Prompt.
From the first line to the last, print the listing exactly.

Supplied records.
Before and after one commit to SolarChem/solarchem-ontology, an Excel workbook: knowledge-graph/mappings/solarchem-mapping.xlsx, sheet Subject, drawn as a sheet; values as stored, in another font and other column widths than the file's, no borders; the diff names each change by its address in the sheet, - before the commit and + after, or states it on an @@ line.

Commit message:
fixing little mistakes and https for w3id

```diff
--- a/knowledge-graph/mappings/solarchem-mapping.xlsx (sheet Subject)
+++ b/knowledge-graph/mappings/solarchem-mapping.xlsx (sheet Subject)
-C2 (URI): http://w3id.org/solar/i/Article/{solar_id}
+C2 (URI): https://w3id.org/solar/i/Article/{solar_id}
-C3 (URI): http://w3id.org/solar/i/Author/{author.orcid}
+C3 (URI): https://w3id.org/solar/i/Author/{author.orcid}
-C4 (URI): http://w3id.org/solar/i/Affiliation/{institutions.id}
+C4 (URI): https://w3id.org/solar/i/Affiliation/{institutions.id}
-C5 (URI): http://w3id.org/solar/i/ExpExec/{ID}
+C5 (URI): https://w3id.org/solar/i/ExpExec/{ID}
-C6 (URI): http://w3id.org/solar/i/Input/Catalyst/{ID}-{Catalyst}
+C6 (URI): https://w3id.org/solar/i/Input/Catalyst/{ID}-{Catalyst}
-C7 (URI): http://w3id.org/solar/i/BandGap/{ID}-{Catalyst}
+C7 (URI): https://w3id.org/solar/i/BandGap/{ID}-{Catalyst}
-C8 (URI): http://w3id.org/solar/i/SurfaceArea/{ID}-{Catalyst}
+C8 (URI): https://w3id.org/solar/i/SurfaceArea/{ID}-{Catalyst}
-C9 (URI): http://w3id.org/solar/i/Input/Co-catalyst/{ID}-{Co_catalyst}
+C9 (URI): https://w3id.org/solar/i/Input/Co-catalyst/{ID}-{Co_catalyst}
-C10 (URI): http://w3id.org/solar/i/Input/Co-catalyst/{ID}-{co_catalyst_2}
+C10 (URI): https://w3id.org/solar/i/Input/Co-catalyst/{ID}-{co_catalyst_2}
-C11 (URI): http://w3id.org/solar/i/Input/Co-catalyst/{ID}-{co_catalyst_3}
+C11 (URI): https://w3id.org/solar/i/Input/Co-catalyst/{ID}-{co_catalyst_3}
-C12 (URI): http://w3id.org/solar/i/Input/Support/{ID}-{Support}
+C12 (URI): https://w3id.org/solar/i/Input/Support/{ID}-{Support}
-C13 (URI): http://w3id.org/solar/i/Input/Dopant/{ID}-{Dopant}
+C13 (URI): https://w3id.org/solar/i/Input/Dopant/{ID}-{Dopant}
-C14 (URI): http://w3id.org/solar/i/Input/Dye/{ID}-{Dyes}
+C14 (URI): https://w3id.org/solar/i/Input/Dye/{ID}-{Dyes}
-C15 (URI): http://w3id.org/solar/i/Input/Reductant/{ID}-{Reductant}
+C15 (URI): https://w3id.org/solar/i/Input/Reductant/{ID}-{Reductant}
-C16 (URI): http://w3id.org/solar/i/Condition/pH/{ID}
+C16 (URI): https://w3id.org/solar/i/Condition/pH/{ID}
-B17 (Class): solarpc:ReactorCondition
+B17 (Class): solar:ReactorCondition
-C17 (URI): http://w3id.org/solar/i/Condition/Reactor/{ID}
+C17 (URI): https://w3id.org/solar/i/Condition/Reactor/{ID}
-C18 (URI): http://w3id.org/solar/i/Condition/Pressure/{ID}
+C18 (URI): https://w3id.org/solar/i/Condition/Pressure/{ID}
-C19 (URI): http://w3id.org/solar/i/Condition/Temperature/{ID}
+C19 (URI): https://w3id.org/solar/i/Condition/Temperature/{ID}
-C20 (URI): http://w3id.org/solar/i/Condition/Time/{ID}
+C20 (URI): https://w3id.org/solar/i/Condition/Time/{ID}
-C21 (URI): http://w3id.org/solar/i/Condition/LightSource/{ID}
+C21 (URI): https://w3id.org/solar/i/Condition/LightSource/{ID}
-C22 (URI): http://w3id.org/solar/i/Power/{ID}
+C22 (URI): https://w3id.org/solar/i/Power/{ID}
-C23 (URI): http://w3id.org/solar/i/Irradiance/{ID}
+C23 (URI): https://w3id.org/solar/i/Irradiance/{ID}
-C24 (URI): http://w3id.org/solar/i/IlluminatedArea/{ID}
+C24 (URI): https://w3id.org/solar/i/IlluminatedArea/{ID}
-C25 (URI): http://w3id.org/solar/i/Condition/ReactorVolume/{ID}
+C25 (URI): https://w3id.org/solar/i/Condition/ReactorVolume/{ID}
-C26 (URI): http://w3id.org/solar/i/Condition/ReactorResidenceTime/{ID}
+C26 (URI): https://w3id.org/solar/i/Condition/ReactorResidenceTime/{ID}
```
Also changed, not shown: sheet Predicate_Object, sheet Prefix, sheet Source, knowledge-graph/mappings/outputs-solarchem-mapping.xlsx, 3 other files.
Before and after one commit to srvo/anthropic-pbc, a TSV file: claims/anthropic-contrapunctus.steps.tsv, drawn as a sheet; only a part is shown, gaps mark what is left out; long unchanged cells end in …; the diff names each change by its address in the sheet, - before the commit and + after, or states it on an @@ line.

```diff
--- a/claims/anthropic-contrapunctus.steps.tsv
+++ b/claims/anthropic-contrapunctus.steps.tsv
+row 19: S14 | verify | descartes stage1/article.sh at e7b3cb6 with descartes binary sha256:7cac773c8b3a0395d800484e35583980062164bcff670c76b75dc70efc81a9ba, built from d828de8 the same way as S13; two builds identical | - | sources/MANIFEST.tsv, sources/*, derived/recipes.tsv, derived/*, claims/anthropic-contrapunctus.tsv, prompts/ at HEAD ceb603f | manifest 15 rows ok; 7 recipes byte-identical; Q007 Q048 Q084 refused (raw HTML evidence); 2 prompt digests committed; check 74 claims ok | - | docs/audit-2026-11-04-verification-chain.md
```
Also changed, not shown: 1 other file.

Result of the exercise.
Before and after one commit to SolarChem/solarchem-ontology, an Excel workbook: knowledge-graph/mappings/solarchem-mapping.xlsx, sheet Subject, drawn as a sheet; values as stored, in another font and other column widths than the file's, no borders; the diff names each change by its address in the sheet, - before the commit and + after, or states it on an @@ line.

Commit message:
fixing little mistakes and https for w3id

```diff
--- a/knowledge-graph/mappings/solarchem-mapping.xlsx (sheet Subject)
+++ b/knowledge-graph/mappings/solarchem-mapping.xlsx (sheet Subject)
-C2 (URI): http://w3id.org/solar/i/Article/{solar_id}
+C2 (URI): https://w3id.org/solar/i/Article/{solar_id}
-C3 (URI): http://w3id.org/solar/i/Author/{author.orcid}
+C3 (URI): https://w3id.org/solar/i/Author/{author.orcid}
-C4 (URI): http://w3id.org/solar/i/Affiliation/{institutions.id}
+C4 (URI): https://w3id.org/solar/i/Affiliation/{institutions.id}
-C5 (URI): http://w3id.org/solar/i/ExpExec/{ID}
+C5 (URI): https://w3id.org/solar/i/ExpExec/{ID}
-C6 (URI): http://w3id.org/solar/i/Input/Catalyst/{ID}-{Catalyst}
+C6 (URI): https://w3id.org/solar/i/Input/Catalyst/{ID}-{Catalyst}
-C7 (URI): http://w3id.org/solar/i/BandGap/{ID}-{Catalyst}
+C7 (URI): https://w3id.org/solar/i/BandGap/{ID}-{Catalyst}
-C8 (URI): http://w3id.org/solar/i/SurfaceArea/{ID}-{Catalyst}
+C8 (URI): https://w3id.org/solar/i/SurfaceArea/{ID}-{Catalyst}
-C9 (URI): http://w3id.org/solar/i/Input/Co-catalyst/{ID}-{Co_catalyst}
+C9 (URI): https://w3id.org/solar/i/Input/Co-catalyst/{ID}-{Co_catalyst}
-C10 (URI): http://w3id.org/solar/i/Input/Co-catalyst/{ID}-{co_catalyst_2}
+C10 (URI): https://w3id.org/solar/i/Input/Co-catalyst/{ID}-{co_catalyst_2}
-C11 (URI): http://w3id.org/solar/i/Input/Co-catalyst/{ID}-{co_catalyst_3}
+C11 (URI): https://w3id.org/solar/i/Input/Co-catalyst/{ID}-{co_catalyst_3}
-C12 (URI): http://w3id.org/solar/i/Input/Support/{ID}-{Support}
+C12 (URI): https://w3id.org/solar/i/Input/Support/{ID}-{Support}
-C13 (URI): http://w3id.org/solar/i/Input/Dopant/{ID}-{Dopant}
+C13 (URI): https://w3id.org/solar/i/Input/Dopant/{ID}-{Dopant}
-C14 (URI): http://w3id.org/solar/i/Input/Dye/{ID}-{Dyes}
+C14 (URI): https://w3id.org/solar/i/Input/Dye/{ID}-{Dyes}
-C15 (URI): http://w3id.org/solar/i/Input/Reductant/{ID}-{Reductant}
+C15 (URI): https://w3id.org/solar/i/Input/Reductant/{ID}-{Reductant}
-C16 (URI): http://w3id.org/solar/i/Condition/pH/{ID}
+C16 (URI): https://w3id.org/solar/i/Condition/pH/{ID}
-B17 (Class): solarpc:ReactorCondition
+B17 (Class): solar:ReactorCondition
-C17 (URI): http://w3id.org/solar/i/Condition/Reactor/{ID}
+C17 (URI): https://w3id.org/solar/i/Condition/Reactor/{ID}
-C18 (URI): http://w3id.org/solar/i/Condition/Pressure/{ID}
+C18 (URI): https://w3id.org/solar/i/Condition/Pressure/{ID}
-C19 (URI): http://w3id.org/solar/i/Condition/Temperature/{ID}
+C19 (URI): https://w3id.org/solar/i/Condition/Temperature/{ID}
-C20 (URI): http://w3id.org/solar/i/Condition/Time/{ID}
+C20 (URI): https://w3id.org/solar/i/Condition/Time/{ID}
-C21 (URI): http://w3id.org/solar/i/Condition/LightSource/{ID}
+C21 (URI): https://w3id.org/solar/i/Condition/LightSource/{ID}
-C22 (URI): http://w3id.org/solar/i/Power/{ID}
+C22 (URI): https://w3id.org/solar/i/Power/{ID}
-C23 (URI): http://w3id.org/solar/i/Irradiance/{ID}
+C23 (URI): https://w3id.org/solar/i/Irradiance/{ID}
-C24 (URI): http://w3id.org/solar/i/IlluminatedArea/{ID}
+C24 (URI): https://w3id.org/solar/i/IlluminatedArea/{ID}
-C25 (URI): http://w3id.org/solar/i/Condition/ReactorVolume/{ID}
+C25 (URI): https://w3id.org/solar/i/Condition/ReactorVolume/{ID}
-C26 (URI): http://w3id.org/solar/i/Condition/ReactorResidenceTime/{ID}
+C26 (URI): https://w3id.org/solar/i/Condition/ReactorResidenceTime/{ID}
```
Also changed, not shown: sheet Predicate_Object, sheet Prefix, sheet Source, knowledge-graph/mappings/outputs-solarchem-mapping.xlsx, 3 other files.
Before and after one commit to srvo/anthropic-pbc, a TSV file: claims/anthropic-contrapunctus.steps.tsv, drawn as a sheet; only a part is shown, gaps mark what is left out; long unchanged cells end in …; the diff names each change by its address in the sheet, - before the commit and + after, or states it on an @@ line.

```diff
--- a/claims/anthropic-contrapunctus.steps.tsv
+++ b/claims/anthropic-contrapunctus.steps.tsv
+row 19: S14 | verify | descartes stage1/article.sh at e7b3cb6 with descartes binary sha256:7cac773c8b3a0395d800484e35583980062164bcff670c76b75dc70efc81a9ba, built from d828de8 the same way as S13; two builds identical | - | sources/MANIFEST.tsv, sources/*, derived/recipes.tsv, derived/*, claims/anthropic-contrapunctus.tsv, prompts/ at HEAD ceb603f | manifest 15 rows ok; 7 recipes byte-identical; Q007 Q048 Q084 refused (raw HTML evidence); 2 prompt digests committed; check 74 claims ok | - | docs/audit-2026-11-04-verification-chain.md
```
Also changed, not shown: 1 other file.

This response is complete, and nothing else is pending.